[Task to carry out]:
Print the data exactly as written, but leave out each picture.

[Excerpted data]:
================
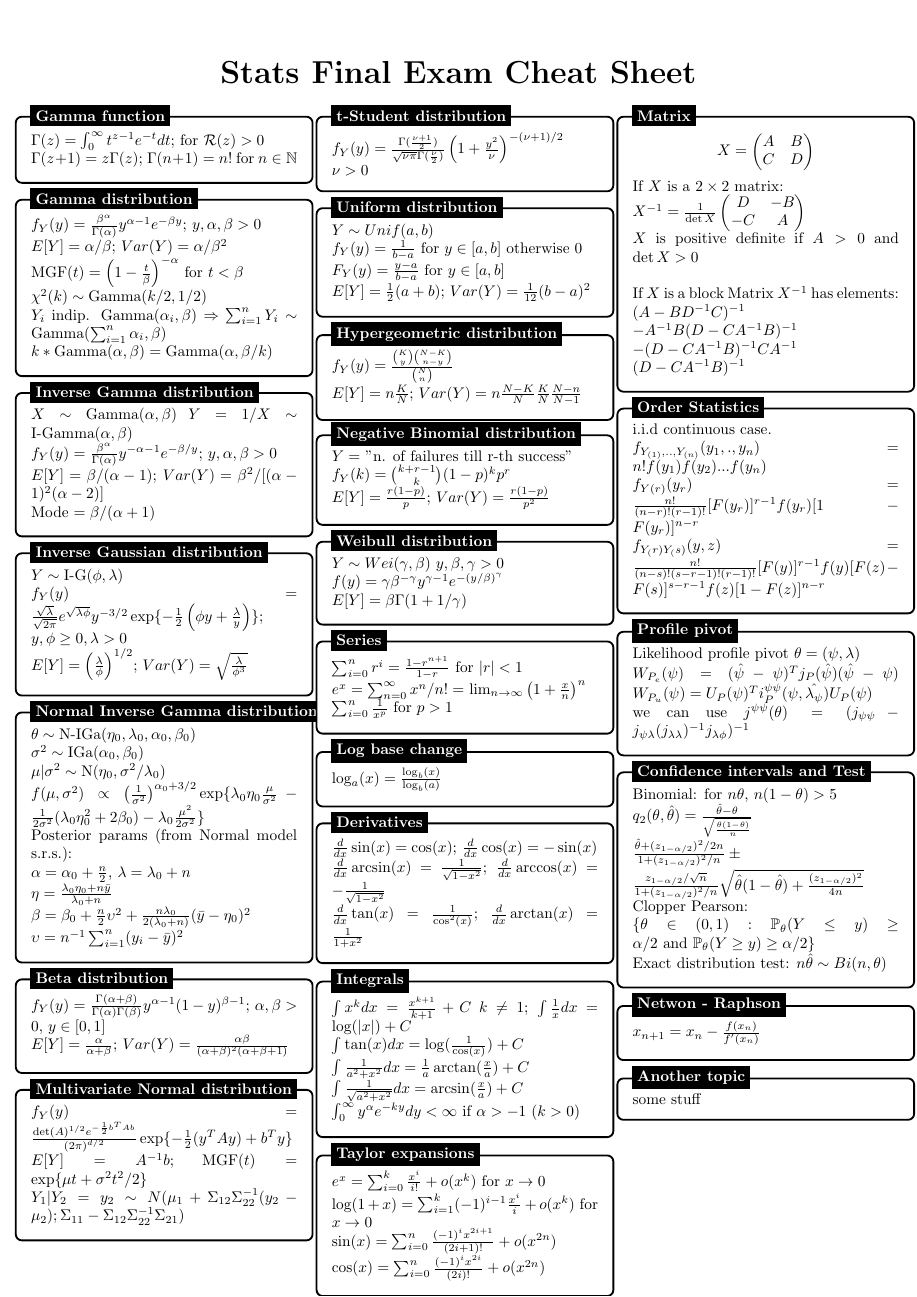
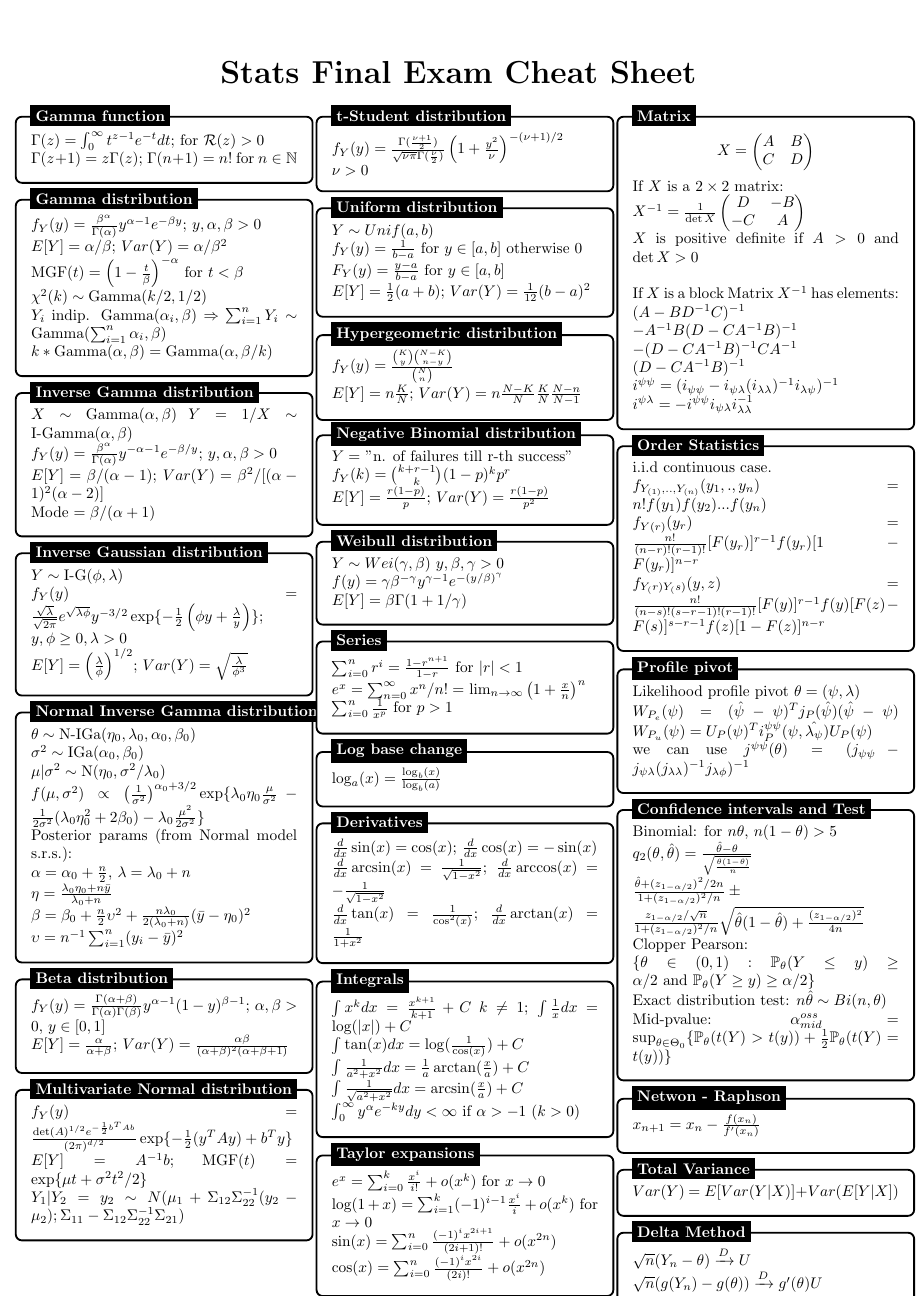
Before and after one commit to pietro-stangherlin/stats_cheat_sheet, a LaTeX document (cp_cheat_sheet.tex): the whole page before the commit and page 1 of 2 after it. Compiled offline with pdfLaTeX.

Commit message:
Added total variance, mid -pvalue, delta method, inverse block expected info

```diff
--- a/cp_cheat_sheet.tex
+++ b/cp_cheat_sheet.tex
@@ -312,6 +312,9 @@
     $-(D - CA^{-1}B)^{-1}CA^{-1}$\\
      $(D - CA^{-1}B)^{-1}$
 
+     $i^{\psi \psi} = (i_{\psi \psi} - i_{\psi \lambda}(i_{\lambda \lambda})^{-1}i_{\lambda \psi})^{-1}$ \\
+     $i^{\psi \lambda} = -i^{\psi \psi}i_{\psi \lambda}i_{\lambda \lambda}^{-1}$
+
 
 
 
@@ -365,7 +368,8 @@
     \frac{z_{1-\alpha/2}/\sqrt{n}}{1 + (z_{1-\alpha/2})^2/n} \sqrt{\hat{\theta}(1 - \hat{\theta}) + \frac{(z_{1-\alpha/2})^2}{4n}}$\\
     Clopper Pearson:\\
     $\{\theta \in (0,1): \mathbb{P}_{\theta}(Y \leq y) \geq \alpha/2  \text{ and } \mathbb{P}_{\theta}(Y \geq y) \geq \alpha/2 \}$ \\
-    Exact distribution test: $n\hat{\theta} \sim Bi(n, \theta)$
+    Exact distribution test: $n\hat{\theta} \sim Bi(n, \theta)$\\
+    Mid-pvalue: $\alpha^{oss}_{mid} = \sup_{\theta \in \Theta_0} \{ \mathbb{P}_{\theta}(t(Y) > t(y)) + \frac{1}{2} \mathbb{P}_{\theta}(t(Y) = t(y))\}$
 
     \end{minipage}
 };
@@ -385,3 +389,13 @@
 \node[fancytitle, right=10pt] at (box.north west) {Netwon - Raphson};
 \end{tikzpicture}
 
+%------------ Total Variance topic ---------------
+\begin{tikzpicture}
+\node [mybox] (box){%
+    \begin{minipage}{0.3\textwidth}
+    $Var(Y)$ $= E[Var(Y|X)] + Var(E[Y|X])$
+    \end{minipage}
+};
+%------------ Total Variance Header ---------------------
+\node[fancytitle, right=10pt] at (box.north west) {Total Variance};
+\end{tikzpicture}
```
Also changed, not shown: README.md, cp_cheat_sheet.pdf, cp_cheat_sheet.tex (13 more changed lines), 3 other files.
================
[Task response]:
Before and after one commit to pietro-stangherlin/stats_cheat_sheet, a LaTeX document (cp_cheat_sheet.tex): the whole page before the commit and page 1 of 2 after it. Compiled offline with pdfLaTeX.

Commit message:
Added total variance, mid -pvalue, delta method, inverse block expected info

```diff
--- a/cp_cheat_sheet.tex
+++ b/cp_cheat_sheet.tex
@@ -312,6 +312,9 @@
     $-(D - CA^{-1}B)^{-1}CA^{-1}$\\
      $(D - CA^{-1}B)^{-1}$
 
+     $i^{\psi \psi} = (i_{\psi \psi} - i_{\psi \lambda}(i_{\lambda \lambda})^{-1}i_{\lambda \psi})^{-1}$ \\
+     $i^{\psi \lambda} = -i^{\psi \psi}i_{\psi \lambda}i_{\lambda \lambda}^{-1}$
+
 
 
 
@@ -365,7 +368,8 @@
     \frac{z_{1-\alpha/2}/\sqrt{n}}{1 + (z_{1-\alpha/2})^2/n} \sqrt{\hat{\theta}(1 - \hat{\theta}) + \frac{(z_{1-\alpha/2})^2}{4n}}$\\
     Clopper Pearson:\\
     $\{\theta \in (0,1): \mathbb{P}_{\theta}(Y \leq y) \geq \alpha/2  \text{ and } \mathbb{P}_{\theta}(Y \geq y) \geq \alpha/2 \}$ \\
-    Exact distribution test: $n\hat{\theta} \sim Bi(n, \theta)$
+    Exact distribution test: $n\hat{\theta} \sim Bi(n, \theta)$\\
+    Mid-pvalue: $\alpha^{oss}_{mid} = \sup_{\theta \in \Theta_0} \{ \mathbb{P}_{\theta}(t(Y) > t(y)) + \frac{1}{2} \mathbb{P}_{\theta}(t(Y) = t(y))\}$
 
     \end{minipage}
 };
@@ -385,3 +389,13 @@
 \node[fancytitle, right=10pt] at (box.north west) {Netwon - Raphson};
 \end{tikzpicture}
 
+%------------ Total Variance topic ---------------
+\begin{tikzpicture}
+\node [mybox] (box){%
+    \begin{minipage}{0.3\textwidth}
+    $Var(Y)$ $= E[Var(Y|X)] + Var(E[Y|X])$
+    \end{minipage}
+};
+%------------ Total Variance Header ---------------------
+\node[fancytitle, right=10pt] at (box.north west) {Total Variance};
+\end{tikzpicture}
```
Also changed, not shown: README.md, cp_cheat_sheet.pdf, cp_cheat_sheet.tex (13 more changed lines), 3 other files.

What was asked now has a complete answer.